* [Assigned task] While you copy the lines below, skip the pictures and keep the rest exact.
-------- Excerpted records
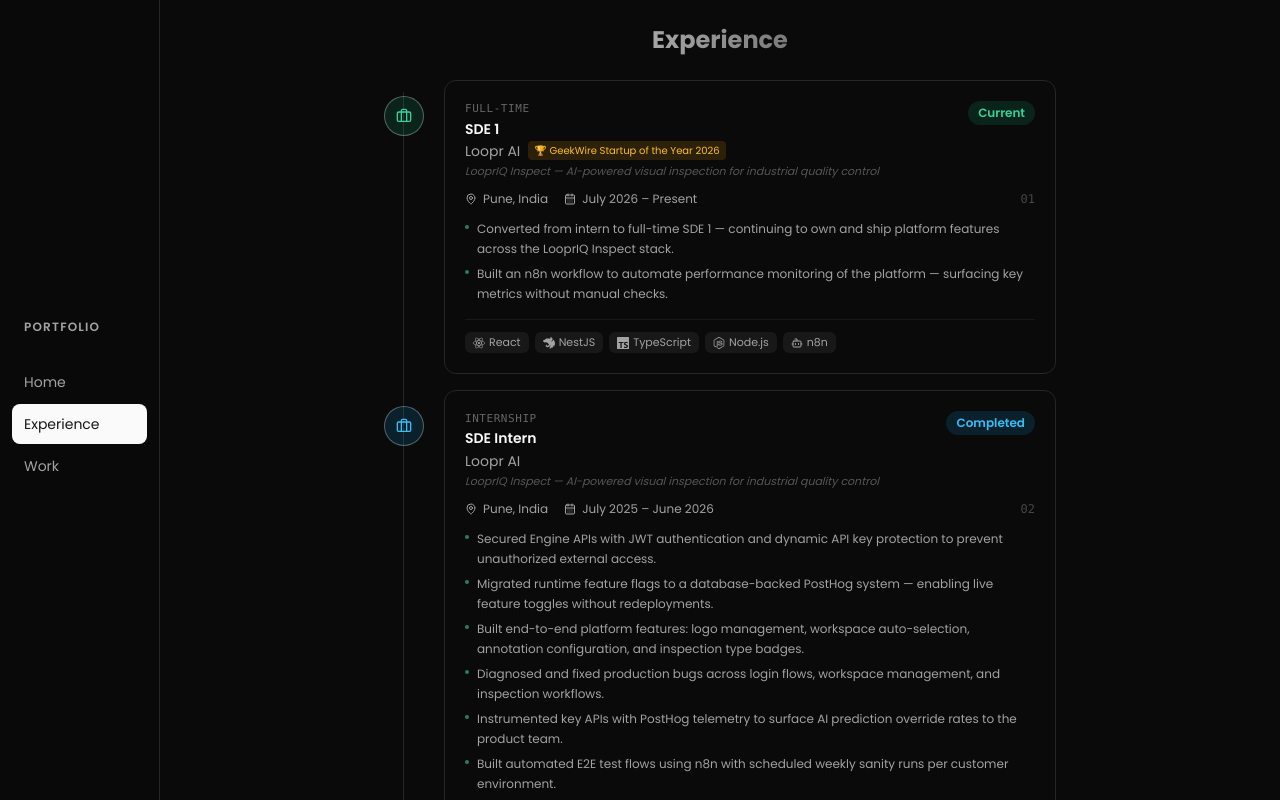
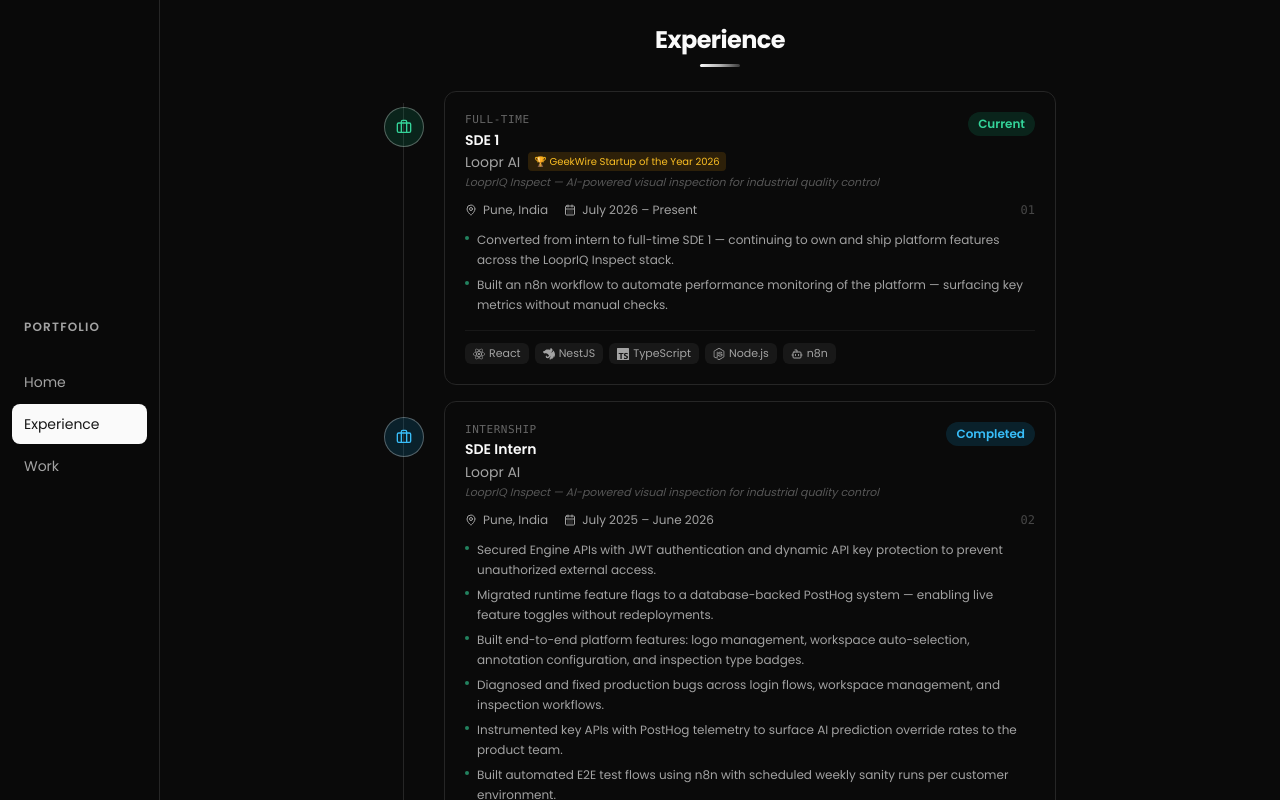
Before and after one commit to vjymisal0/portfolio-vijay, a Next.js app: page / in a window 1280 px wide. Both pictures are taken after a click on the button "Experience". Built offline with nearby package versions, Linux system fonts and the light colour scheme.

Commit message:
refactor: replace motion headers with SectionTitle component in Education, Experience, Projects, and Skills; update introduction role title

```diff
--- a/components/education.tsx
+++ b/components/education.tsx
@@ -2,6 +2,7 @@
 
 import { motion } from 'framer-motion'
 import { MapPin, CalendarDays } from 'lucide-react'
+import SectionTitle from '@/components/section-title'
 
 const educationData = [
   {
@@ -49,14 +50,7 @@
 export default function Education() {
   return (
     <div className="max-w-2xl mx-auto">
-        <motion.h2
-          className="text-2xl font-bold mb-8 text-center bg-clip-text text-transparent bg-gradient-to-r from-primary to-secondary"
-          initial={{ opacity: 0, y: -14 }}
-          animate={{ opacity: 1, y: 0 }}
-          transition={{ duration: 0.4 }}
-        >
-          Education
-        </motion.h2>
+        <SectionTitle className="mb-8">Education</SectionTitle>
 
         {/* Timeline */}
         <div className="relative">
--- a/components/experience.tsx
+++ b/components/experience.tsx
@@ -2,6 +2,7 @@
 
 import { motion } from 'framer-motion'
 import ElasticScroll from '@/components/elastic-scroll'
+import SectionTitle from '@/components/section-title'
 import { Briefcase, MapPin, CalendarDays, ShieldCheck, Bot, Activity } from 'lucide-react'
 import { SiReact, SiNestjs, SiTypescript, SiNodedotjs } from 'react-icons/si'
 import type { IconType } from 'react-icons'
@@ -86,14 +87,7 @@
         innerClassName="min-h-full flex flex-col justify-center py-6 px-4 pb-24 lg:pb-6"
       >
       <div className="container mx-auto max-w-2xl">
-        <motion.h2
-          className="text-2xl font-bold mb-6 text-center bg-clip-text text-transparent bg-gradient-to-r from-primary to-secondary"
-          initial={{ opacity: 0, y: -14 }}
-          animate={{ opacity: 1, y: 0 }}
-          transition={{ duration: 0.4 }}
-        >
-          Experience
-        </motion.h2>
+        <SectionTitle className="mb-6">Experience</SectionTitle>
 
         <div className="relative">
           <div className="absolute left-[19px] top-3 bottom-3 w-px bg-border" />
--- a/components/introduction.tsx
+++ b/components/introduction.tsx
@@ -47,7 +47,7 @@
               variants={itemVariants}
               className="inline-block text-xs font-semibold tracking-[0.2em] uppercase text-muted-foreground mb-4"
             >
-              Full-Stack Developer
+              SOFTWARE ENGINEER
             </motion.span>
 
             <motion.h1
--- a/components/projects.tsx
+++ b/components/projects.tsx
@@ -2,6 +2,7 @@
 
 import { motion } from "framer-motion"
 import { Badge } from "@/components/ui/badge"
+import SectionTitle from "@/components/section-title"
 import { ExternalLink, MessageCircle, Syringe, ShoppingCart, Activity } from "lucide-react"
 import { BiNotepad } from "react-icons/bi"
 import { MdOutlineSportsCricket } from "react-icons/md"
@@ -104,14 +105,7 @@
 
   return (
     <div>
-        <motion.h2
-          className="text-2xl font-bold mb-5 text-center bg-clip-text text-transparent bg-gradient-to-r from-primary to-secondary"
-          initial={{ opacity: 0, y: -14 }}
-          animate={{ opacity: 1, y: 0 }}
-          transition={{ duration: 0.4 }}
-        >
-          Projects
-        </motion.h2>
+        <SectionTitle className="mb-5">Projects</SectionTitle>
 
         <motion.div
           className="grid gap-3 md:grid-cols-2 lg:grid-cols-3"
--- /dev/null
+++ b/components/section-title.tsx
@@ -0,0 +1,25 @@
+'use client'
+
+import { motion } from 'framer-motion'
+import type { ReactNode } from 'react'
+
+interface Props {
+  children: ReactNode
+  className?: string
+}
+
+export default function SectionTitle({ children, className = '' }: Props) {
+  return (
+    <motion.div
+      className={`flex flex-col items-center ${className}`}
+      initial={{ opacity: 0, y: -14 }}
+      animate={{ opacity: 1, y: 0 }}
+      transition={{ duration: 0.4 }}
+    >
+      <h2 className="text-2xl font-bold tracking-tight text-foreground">
+        {children}
+      </h2>
+      <span className="mt-2 h-[3px] w-10 rounded-full bg-gradient-to-r from-primary via-primary/70 to-primary/20" />
+    </motion.div>
+  )
+}
--- a/components/skills.tsx
+++ b/components/skills.tsx
@@ -1,7 +1,8 @@
 'use client'
 
-import { motion } from 'framer-motion'
-import { Server, GitBranch, Bot, Zap } from 'lucide-react'
+import { useState } from 'react'
+import { motion, AnimatePresence } from 'framer-motion'
+import { Server, GitBranch, Bot, Zap, ChevronDown } from 'lucide-react'
 import {
   SiOpenjdk, SiPython, SiJavascript, SiTypescript,
   SiHtml5, SiCss3, SiTailwindcss, SiReact, SiNextdotjs,
@@ -107,17 +108,40 @@
 }
 
 export default function Skills() {
+  const [open, setOpen] = useState(false)
+
   return (
     <div>
-        <motion.h2
-          className="text-2xl font-bold mb-5 text-center bg-clip-text text-transparent bg-gradient-to-r from-primary to-secondary"
+        <motion.div
+          className="flex flex-col items-center mb-5"
           initial={{ opacity: 0, y: -14 }}
           animate={{ opacity: 1, y: 0 }}
           transition={{ duration: 0.4 }}
         >
-          Skills
-        </motion.h2>
+          <button
+            type="button"
+            onClick={() => setOpen((v) => !v)}
+            aria-expanded={open}
+            className="group flex items-center gap-2 text-2xl font-bold tracking-tight text-foreground cursor-pointer"
+          >
+            Skills
+            <ChevronDown
+              className={`w-5 h-5 text-muted-foreground transition-transform duration-300 ${open ? 'rotate-180' : ''}`}
+            />
+          </button>
+          <span className="mt-2 h-[3px] w-10 rounded-full bg-gradient-to-r from-primary via-primary/70 to-primary/20" />
+        </motion.div>
 
+        <AnimatePresence initial={false}>
+        {open && (
+        <motion.div
+          key="skills-grid"
+          initial={{ height: 0, opacity: 0 }}
+          animate={{ height: 'auto', opacity: 1 }}
+          exit={{ height: 0, opacity: 0 }}
+          transition={{ duration: 0.3, ease: 'easeInOut' }}
+          className="overflow-hidden"
+        >
         <motion.div
           className="grid gap-3 md:grid-cols-2 lg:grid-cols-3 xl:grid-cols-4"
           variants={containerVariants}
@@ -164,6 +188,9 @@
             )
           })}
         </motion.div>
+        </motion.div>
+        )}
+        </AnimatePresence>
     </div>
   )
 }
```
----------------
* [Response to this exercise]
Before and after one commit to vjymisal0/portfolio-vijay, a Next.js app: page / in a window 1280 px wide. Both pictures are taken after a click on the button "Experience". Built offline with nearby package versions, Linux system fonts and the light colour scheme.

Commit message:
refactor: replace motion headers with SectionTitle component in Education, Experience, Projects, and Skills; update introduction role title

```diff
--- a/components/education.tsx
+++ b/components/education.tsx
@@ -2,6 +2,7 @@
 
 import { motion } from 'framer-motion'
 import { MapPin, CalendarDays } from 'lucide-react'
+import SectionTitle from '@/components/section-title'
 
 const educationData = [
   {
@@ -49,14 +50,7 @@
 export default function Education() {
   return (
     <div className="max-w-2xl mx-auto">
-        <motion.h2
-          className="text-2xl font-bold mb-8 text-center bg-clip-text text-transparent bg-gradient-to-r from-primary to-secondary"
-          initial={{ opacity: 0, y: -14 }}
-          animate={{ opacity: 1, y: 0 }}
-          transition={{ duration: 0.4 }}
-        >
-          Education
-        </motion.h2>
+        <SectionTitle className="mb-8">Education</SectionTitle>
 
         {/* Timeline */}
         <div className="relative">
--- a/components/experience.tsx
+++ b/components/experience.tsx
@@ -2,6 +2,7 @@
 
 import { motion } from 'framer-motion'
 import ElasticScroll from '@/components/elastic-scroll'
+import SectionTitle from '@/components/section-title'
 import { Briefcase, MapPin, CalendarDays, ShieldCheck, Bot, Activity } from 'lucide-react'
 import { SiReact, SiNestjs, SiTypescript, SiNodedotjs } from 'react-icons/si'
 import type { IconType } from 'react-icons'
@@ -86,14 +87,7 @@
         innerClassName="min-h-full flex flex-col justify-center py-6 px-4 pb-24 lg:pb-6"
       >
       <div className="container mx-auto max-w-2xl">
-        <motion.h2
-          className="text-2xl font-bold mb-6 text-center bg-clip-text text-transparent bg-gradient-to-r from-primary to-secondary"
-          initial={{ opacity: 0, y: -14 }}
-          animate={{ opacity: 1, y: 0 }}
-          transition={{ duration: 0.4 }}
-        >
-          Experience
-        </motion.h2>
+        <SectionTitle className="mb-6">Experience</SectionTitle>
 
         <div className="relative">
           <div className="absolute left-[19px] top-3 bottom-3 w-px bg-border" />
--- a/components/introduction.tsx
+++ b/components/introduction.tsx
@@ -47,7 +47,7 @@
               variants={itemVariants}
               className="inline-block text-xs font-semibold tracking-[0.2em] uppercase text-muted-foreground mb-4"
             >
-              Full-Stack Developer
+              SOFTWARE ENGINEER
             </motion.span>
 
             <motion.h1
--- a/components/projects.tsx
+++ b/components/projects.tsx
@@ -2,6 +2,7 @@
 
 import { motion } from "framer-motion"
 import { Badge } from "@/components/ui/badge"
+import SectionTitle from "@/components/section-title"
 import { ExternalLink, MessageCircle, Syringe, ShoppingCart, Activity } from "lucide-react"
 import { BiNotepad } from "react-icons/bi"
 import { MdOutlineSportsCricket } from "react-icons/md"
@@ -104,14 +105,7 @@
 
   return (
     <div>
-        <motion.h2
-          className="text-2xl font-bold mb-5 text-center bg-clip-text text-transparent bg-gradient-to-r from-primary to-secondary"
-          initial={{ opacity: 0, y: -14 }}
-          animate={{ opacity: 1, y: 0 }}
-          transition={{ duration: 0.4 }}
-        >
-          Projects
-        </motion.h2>
+        <SectionTitle className="mb-5">Projects</SectionTitle>
 
         <motion.div
           className="grid gap-3 md:grid-cols-2 lg:grid-cols-3"
--- /dev/null
+++ b/components/section-title.tsx
@@ -0,0 +1,25 @@
+'use client'
+
+import { motion } from 'framer-motion'
+import type { ReactNode } from 'react'
+
+interface Props {
+  children: ReactNode
+  className?: string
+}
+
+export default function SectionTitle({ children, className = '' }: Props) {
+  return (
+    <motion.div
+      className={`flex flex-col items-center ${className}`}
+      initial={{ opacity: 0, y: -14 }}
+      animate={{ opacity: 1, y: 0 }}
+      transition={{ duration: 0.4 }}
+    >
+      <h2 className="text-2xl font-bold tracking-tight text-foreground">
+        {children}
+      </h2>
+      <span className="mt-2 h-[3px] w-10 rounded-full bg-gradient-to-r from-primary via-primary/70 to-primary/20" />
+    </motion.div>
+  )
+}
--- a/components/skills.tsx
+++ b/components/skills.tsx
@@ -1,7 +1,8 @@
 'use client'
 
-import { motion } from 'framer-motion'
-import { Server, GitBranch, Bot, Zap } from 'lucide-react'
+import { useState } from 'react'
+import { motion, AnimatePresence } from 'framer-motion'
+import { Server, GitBranch, Bot, Zap, ChevronDown } from 'lucide-react'
 import {
   SiOpenjdk, SiPython, SiJavascript, SiTypescript,
   SiHtml5, SiCss3, SiTailwindcss, SiReact, SiNextdotjs,
@@ -107,17 +108,40 @@
 }
 
 export default function Skills() {
+  const [open, setOpen] = useState(false)
+
   return (
     <div>
-        <motion.h2
-          className="text-2xl font-bold mb-5 text-center bg-clip-text text-transparent bg-gradient-to-r from-primary to-secondary"
+        <motion.div
+          className="flex flex-col items-center mb-5"
           initial={{ opacity: 0, y: -14 }}
           animate={{ opacity: 1, y: 0 }}
           transition={{ duration: 0.4 }}
         >
-          Skills
-        </motion.h2>
+          <button
+            type="button"
+            onClick={() => setOpen((v) => !v)}
+            aria-expanded={open}
+            className="group flex items-center gap-2 text-2xl font-bold tracking-tight text-foreground cursor-pointer"
+          >
+            Skills
+            <ChevronDown
+              className={`w-5 h-5 text-muted-foreground transition-transform duration-300 ${open ? 'rotate-180' : ''}`}
+            />
+          </button>
+          <span className="mt-2 h-[3px] w-10 rounded-full bg-gradient-to-r from-primary via-primary/70 to-primary/20" />
+        </motion.div>
 
+        <AnimatePresence initial={false}>
+        {open && (
+        <motion.div
+          key="skills-grid"
+          initial={{ height: 0, opacity: 0 }}
+          animate={{ height: 'auto', opacity: 1 }}
+          exit={{ height: 0, opacity: 0 }}
+          transition={{ duration: 0.3, ease: 'easeInOut' }}
+          className="overflow-hidden"
+        >
         <motion.div
           className="grid gap-3 md:grid-cols-2 lg:grid-cols-3 xl:grid-cols-4"
           variants={containerVariants}
@@ -164,6 +188,9 @@
             )
           })}
         </motion.div>
+        </motion.div>
+        )}
+        </AnimatePresence>
     </div>
   )
 }
```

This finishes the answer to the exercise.